One hundred and seventy six field experiments were conducted to evaluate the dynamic response characteristics of single helical piles and driven piles under different levels of vertical and horizontal harmonic excitations. The effects of various parameters, namely: pile length, number of helix plates and inter-helix spacing, excitation intensity, and soil thixotropy on the dynamic response were investigated. The experimental results were compared to the theoretical predictions of the continuum theory considering linear and nonlinear approaches. Reasonable match was found between the predicted response using the nonlinear approach and the measured response for both vertical and horizontal vibrations. The results demonstrated the significant effects of pile installation on forming weak soil zone around the pile, which stiffened with time following installation. This stiffening was manifested in an average increase in pile stiffness of about 43% and in pile damping of 25 to 90% within a nine month period. In addition, the dynamic response of the helical piles was similar to that of the driven piles.

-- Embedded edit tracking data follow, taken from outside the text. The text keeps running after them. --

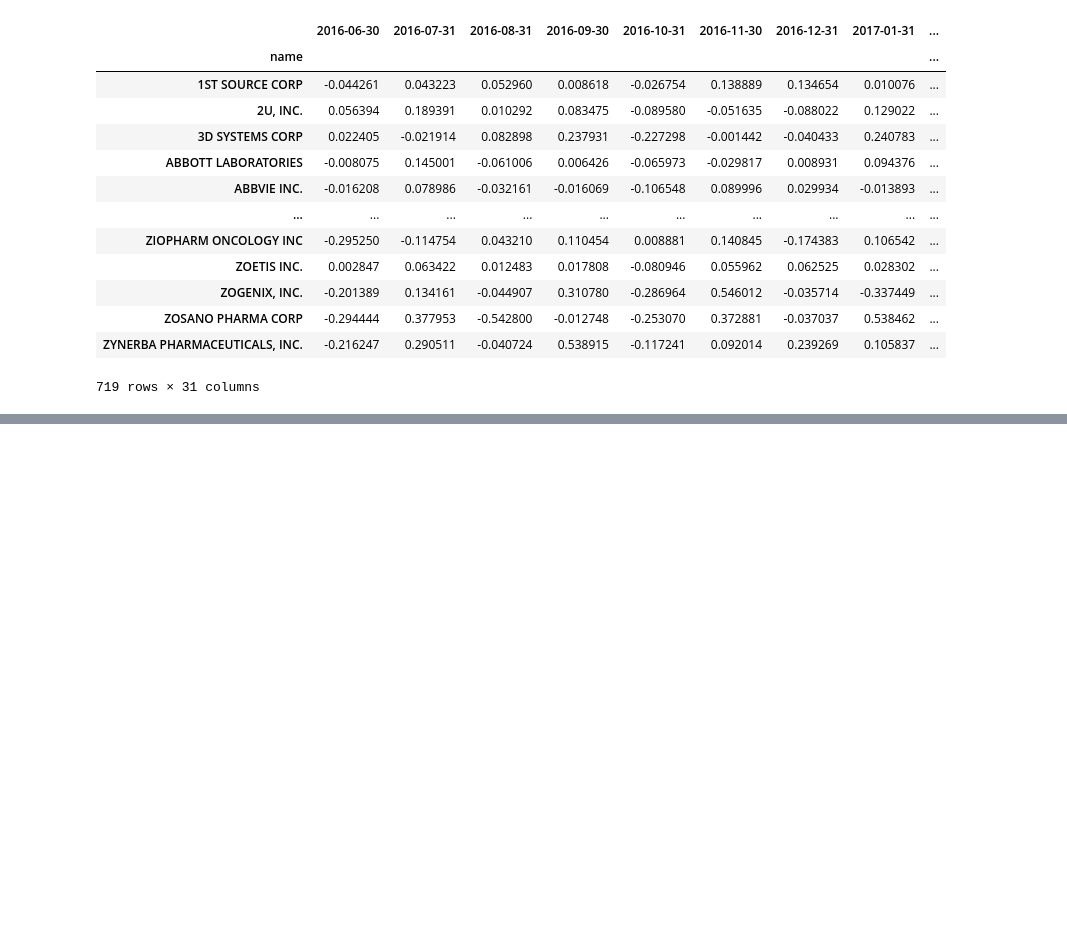
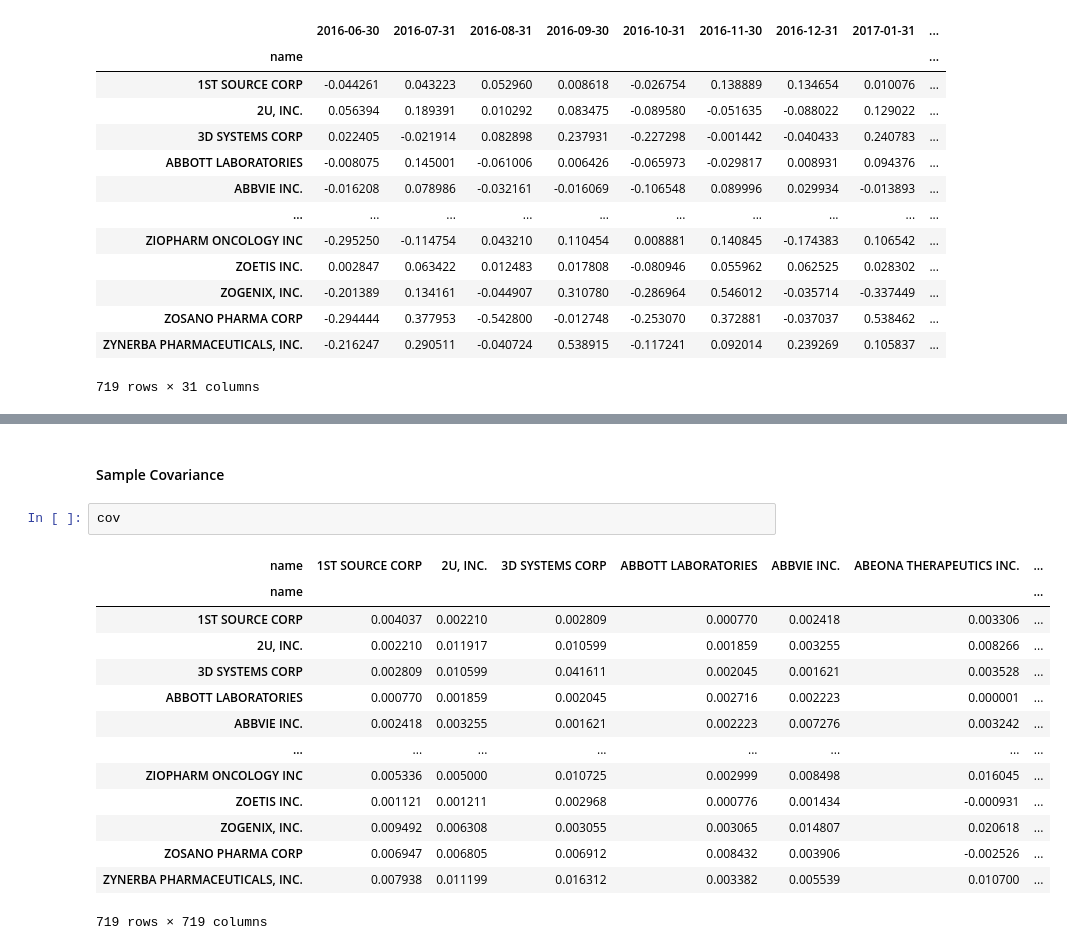
Before and after one commit to richardye101/ubineer_nlp_research, a Jupyter notebook: _sources/content/peitong/3_Minimum_Variance_Analysis.ipynb, the cells around one changed output, grey strips where cells are left out. Saved outputs shown, nothing was run; the diff lists cells and outputs as text; blank space fills up the shorter version.

```diff
--- a/_sources/content/peitong/3_Minimum_Variance_Analysis.ipynb
+++ b/_sources/content/peitong/3_Minimum_Variance_Analysis.ipynb
@@ -141,0 +61,19 @@ cov_Pharm
+# %% [markdown]
+#### Sample Covariance
+# %%
+cov
+# %% [output]
+| name | 1ST SOURCE CORP | 2U, INC. | 3D SYSTEMS CORP | ABBOTT LABORATORIES | ABBVIE INC. | ABEONA THERAPEUTICS INC. | ... |
+| name |  |  |  |  |  |  | ... |
+| 1ST SOURCE CORP | 0.004037 | 0.002210 | 0.002809 | 0.000770 | 0.002418 | 0.003306 | ... |
+| 2U, INC. | 0.002210 | 0.011917 | 0.010599 | 0.001859 | 0.003255 | 0.008266 | ... |
+| 3D SYSTEMS CORP | 0.002809 | 0.010599 | 0.041611 | 0.002045 | 0.001621 | 0.003528 | ... |
+| ABBOTT LABORATORIES | 0.000770 | 0.001859 | 0.002045 | 0.002716 | 0.002223 | 0.000001 | ... |
+| ABBVIE INC. | 0.002418 | 0.003255 | 0.001621 | 0.002223 | 0.007276 | 0.003242 | ... |
+| ... | ... | ... | ... | ... | ... | ... | ... |
+| ZIOPHARM ONCOLOGY INC | 0.005336 | 0.005000 | 0.010725 | 0.002999 | 0.008498 | 0.016045 | ... |
+| ZOETIS INC. | 0.001121 | 0.001211 | 0.002968 | 0.000776 | 0.001434 | -0.000931 | ... |
+| ZOGENIX, INC. | 0.009492 | 0.006308 | 0.003055 | 0.003065 | 0.014807 | 0.020618 | ... |
+| ZOSANO PHARMA CORP | 0.006947 | 0.006805 | 0.006912 | 0.008432 | 0.003906 | -0.002526 | ... |
+| ZYNERBA PHARMACEUTICALS, INC. | 0.007938 | 0.011199 | 0.016312 | 0.003382 | 0.005539 | 0.010700 | ... |
+719 rows × 719 columns
```
Also changed, not shown: parts of 20 cells of this notebook, 35 other files.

The load transfer mechanism of large-capacity helical piles was found to be predominantly through the helical plates and pile toe end bearing. Based on the results of the pile load tests, it is proposed to define the ultimate load of helical piles as the load that corresponds to pile head movement equal to the pile elastic deformation plus 3.5% of helix diameter. The helical piles displayed a superior axial performance with capacities higher than driven pile by about 17 to 85% based on pile configurations.

The effects of attached helices and inter-helix spacing were found to be negligible on the pile lateral capacity and performance. The lateral pile load tests were examined numerically using the p-y approach incorporated in LPILE program. The mobilized soil shear strength parameters and soil moduli of subgrade reaction were back-calculated.